The parable of the Talents in Matthew 25 and the parable of the Minas in Luke 19 seem so similar, and yet many details don't line up. Are they teaching about the same thing or different things? Can you explain these parables?
(This article is part of our series on Eternal Rewards.)
Both the parable of the Talents and the parable of the Minas teach that believers (i.e., the slaves) are called to serve Christ (i.e., the master) in His absence, and upon His return, Jesus will reward us. As you observed, the parables are not identical, because they are teaching two different aspects of the Kingdom reward system.
First, in Matthew 25 we read:

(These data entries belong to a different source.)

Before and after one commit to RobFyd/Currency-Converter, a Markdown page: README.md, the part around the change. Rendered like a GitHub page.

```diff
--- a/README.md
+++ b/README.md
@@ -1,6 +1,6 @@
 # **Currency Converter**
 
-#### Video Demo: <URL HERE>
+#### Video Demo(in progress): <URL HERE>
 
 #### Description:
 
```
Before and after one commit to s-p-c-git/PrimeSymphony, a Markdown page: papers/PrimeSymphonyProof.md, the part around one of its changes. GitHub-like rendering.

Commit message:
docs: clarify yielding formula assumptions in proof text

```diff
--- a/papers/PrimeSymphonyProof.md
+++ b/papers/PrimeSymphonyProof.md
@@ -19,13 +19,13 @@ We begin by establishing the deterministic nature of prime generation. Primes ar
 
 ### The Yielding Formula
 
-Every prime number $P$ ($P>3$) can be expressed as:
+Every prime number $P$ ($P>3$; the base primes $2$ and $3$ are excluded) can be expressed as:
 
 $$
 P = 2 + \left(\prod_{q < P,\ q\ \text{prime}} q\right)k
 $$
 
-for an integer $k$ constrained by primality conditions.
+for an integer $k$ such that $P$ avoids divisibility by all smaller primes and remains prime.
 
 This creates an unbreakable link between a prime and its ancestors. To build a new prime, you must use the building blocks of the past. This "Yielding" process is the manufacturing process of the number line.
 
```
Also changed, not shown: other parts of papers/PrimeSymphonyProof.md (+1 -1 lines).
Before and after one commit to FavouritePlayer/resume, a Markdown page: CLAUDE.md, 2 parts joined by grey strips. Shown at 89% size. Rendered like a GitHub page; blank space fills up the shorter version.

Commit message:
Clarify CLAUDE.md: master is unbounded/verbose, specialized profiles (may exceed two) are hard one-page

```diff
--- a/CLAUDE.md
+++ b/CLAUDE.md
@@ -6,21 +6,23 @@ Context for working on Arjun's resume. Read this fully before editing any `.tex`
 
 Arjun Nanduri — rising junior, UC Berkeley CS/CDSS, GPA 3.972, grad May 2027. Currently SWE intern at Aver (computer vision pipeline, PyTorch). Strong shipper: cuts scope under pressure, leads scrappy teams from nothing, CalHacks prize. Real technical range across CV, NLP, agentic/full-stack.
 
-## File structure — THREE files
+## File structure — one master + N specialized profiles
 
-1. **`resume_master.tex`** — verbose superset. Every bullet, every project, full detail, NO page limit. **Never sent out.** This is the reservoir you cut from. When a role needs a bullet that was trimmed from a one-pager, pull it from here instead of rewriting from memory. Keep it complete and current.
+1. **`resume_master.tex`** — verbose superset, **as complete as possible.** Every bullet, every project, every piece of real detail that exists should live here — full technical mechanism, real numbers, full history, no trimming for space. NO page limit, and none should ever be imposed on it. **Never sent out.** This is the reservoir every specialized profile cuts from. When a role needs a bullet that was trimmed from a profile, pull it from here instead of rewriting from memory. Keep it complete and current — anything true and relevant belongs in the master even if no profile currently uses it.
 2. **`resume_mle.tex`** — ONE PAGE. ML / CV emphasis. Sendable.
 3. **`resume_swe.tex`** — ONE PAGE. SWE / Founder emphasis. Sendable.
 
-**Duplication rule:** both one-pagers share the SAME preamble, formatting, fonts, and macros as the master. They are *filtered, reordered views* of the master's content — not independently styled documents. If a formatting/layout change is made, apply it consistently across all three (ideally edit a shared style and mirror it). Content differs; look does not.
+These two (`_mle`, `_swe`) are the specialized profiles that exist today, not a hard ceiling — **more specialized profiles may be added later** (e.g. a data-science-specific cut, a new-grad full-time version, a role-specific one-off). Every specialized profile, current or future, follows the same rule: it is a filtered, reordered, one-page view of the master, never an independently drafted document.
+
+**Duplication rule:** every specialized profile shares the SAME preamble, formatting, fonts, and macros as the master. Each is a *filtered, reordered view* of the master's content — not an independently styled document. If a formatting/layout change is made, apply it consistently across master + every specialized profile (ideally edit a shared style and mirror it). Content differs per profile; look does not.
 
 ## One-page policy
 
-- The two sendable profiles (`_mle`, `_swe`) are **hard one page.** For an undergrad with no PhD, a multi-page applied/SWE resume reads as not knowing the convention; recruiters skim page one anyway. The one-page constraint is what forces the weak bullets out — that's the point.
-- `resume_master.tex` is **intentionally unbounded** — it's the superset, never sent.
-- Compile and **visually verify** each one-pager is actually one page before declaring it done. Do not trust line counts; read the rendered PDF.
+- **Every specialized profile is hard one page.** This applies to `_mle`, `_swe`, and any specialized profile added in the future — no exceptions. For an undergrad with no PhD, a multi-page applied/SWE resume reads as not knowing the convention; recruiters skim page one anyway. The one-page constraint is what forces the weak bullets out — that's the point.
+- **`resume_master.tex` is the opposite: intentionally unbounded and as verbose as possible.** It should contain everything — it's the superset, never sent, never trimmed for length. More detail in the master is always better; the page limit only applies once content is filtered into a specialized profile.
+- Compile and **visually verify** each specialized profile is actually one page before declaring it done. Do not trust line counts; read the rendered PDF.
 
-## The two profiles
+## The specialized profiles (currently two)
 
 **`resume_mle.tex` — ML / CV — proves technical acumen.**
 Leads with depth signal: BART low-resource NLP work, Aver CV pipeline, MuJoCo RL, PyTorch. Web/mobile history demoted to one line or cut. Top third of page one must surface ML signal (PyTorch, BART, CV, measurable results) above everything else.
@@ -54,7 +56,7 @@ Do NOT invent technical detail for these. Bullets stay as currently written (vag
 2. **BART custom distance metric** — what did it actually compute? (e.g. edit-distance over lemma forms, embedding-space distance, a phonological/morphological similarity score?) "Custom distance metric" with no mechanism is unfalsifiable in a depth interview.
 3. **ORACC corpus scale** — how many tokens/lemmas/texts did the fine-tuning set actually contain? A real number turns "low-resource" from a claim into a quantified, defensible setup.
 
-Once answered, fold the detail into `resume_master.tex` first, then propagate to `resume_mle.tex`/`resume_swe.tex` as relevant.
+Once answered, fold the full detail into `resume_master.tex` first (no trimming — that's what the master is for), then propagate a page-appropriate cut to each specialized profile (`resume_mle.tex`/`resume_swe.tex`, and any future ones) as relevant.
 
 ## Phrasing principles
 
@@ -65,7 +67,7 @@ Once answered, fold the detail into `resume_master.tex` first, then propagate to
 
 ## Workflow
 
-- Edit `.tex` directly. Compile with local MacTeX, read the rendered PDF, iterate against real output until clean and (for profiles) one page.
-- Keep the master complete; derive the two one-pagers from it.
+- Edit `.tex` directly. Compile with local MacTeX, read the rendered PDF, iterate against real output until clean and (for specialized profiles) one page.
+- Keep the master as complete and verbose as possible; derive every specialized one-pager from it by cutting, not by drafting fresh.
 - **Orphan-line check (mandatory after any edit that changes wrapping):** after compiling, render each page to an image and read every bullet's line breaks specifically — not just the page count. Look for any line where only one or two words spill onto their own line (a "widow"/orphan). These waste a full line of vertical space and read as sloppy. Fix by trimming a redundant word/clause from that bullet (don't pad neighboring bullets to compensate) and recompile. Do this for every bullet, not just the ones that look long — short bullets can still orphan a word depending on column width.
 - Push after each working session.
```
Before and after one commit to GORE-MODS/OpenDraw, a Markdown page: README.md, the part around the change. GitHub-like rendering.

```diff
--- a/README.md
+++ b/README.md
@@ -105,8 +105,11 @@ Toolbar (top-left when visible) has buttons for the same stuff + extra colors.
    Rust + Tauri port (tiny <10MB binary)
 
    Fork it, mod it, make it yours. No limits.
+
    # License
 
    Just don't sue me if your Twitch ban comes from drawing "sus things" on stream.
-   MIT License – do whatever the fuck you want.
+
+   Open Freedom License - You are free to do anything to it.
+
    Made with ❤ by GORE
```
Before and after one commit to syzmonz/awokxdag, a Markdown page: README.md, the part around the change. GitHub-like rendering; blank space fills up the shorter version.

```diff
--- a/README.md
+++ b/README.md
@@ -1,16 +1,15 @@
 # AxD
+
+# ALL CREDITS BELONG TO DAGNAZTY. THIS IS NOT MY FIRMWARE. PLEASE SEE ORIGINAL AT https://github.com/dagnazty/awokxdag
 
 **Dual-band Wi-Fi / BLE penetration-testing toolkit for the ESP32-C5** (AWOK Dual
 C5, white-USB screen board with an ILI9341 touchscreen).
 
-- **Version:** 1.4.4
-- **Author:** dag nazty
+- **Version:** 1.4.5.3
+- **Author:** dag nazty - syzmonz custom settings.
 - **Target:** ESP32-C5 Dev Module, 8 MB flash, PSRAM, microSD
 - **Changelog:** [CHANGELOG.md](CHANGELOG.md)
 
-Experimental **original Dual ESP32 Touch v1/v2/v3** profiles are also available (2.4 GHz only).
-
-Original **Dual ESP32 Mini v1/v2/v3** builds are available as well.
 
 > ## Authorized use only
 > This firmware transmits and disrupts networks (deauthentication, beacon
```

In the parable, a master gives his slaves “talents" to steward during His absence. A talent in Jesus’ day was a measure of weight of about 130 lb or nearly 60 kg. A talent of silver was equal to 9 years salary for a laborer, so even a single talent represented considerable personal resources. In fact, our modern meaning of the word “talent” finds its origins in this parable.
The three slaves received differing amounts of wealth based on their ability. Evidently, the master recognized the abilities and limitations of each servant, so he assigned responsibility to each accordingly. Regardless of the degree of responsibility, each slave was expected to devote his full time and attention to managing the talent(s) he was given. Even the slave who received only one talent still had a significant responsibility in light of the high value of a talent. Therefore, all slaves must serve faithfully in the master's absence.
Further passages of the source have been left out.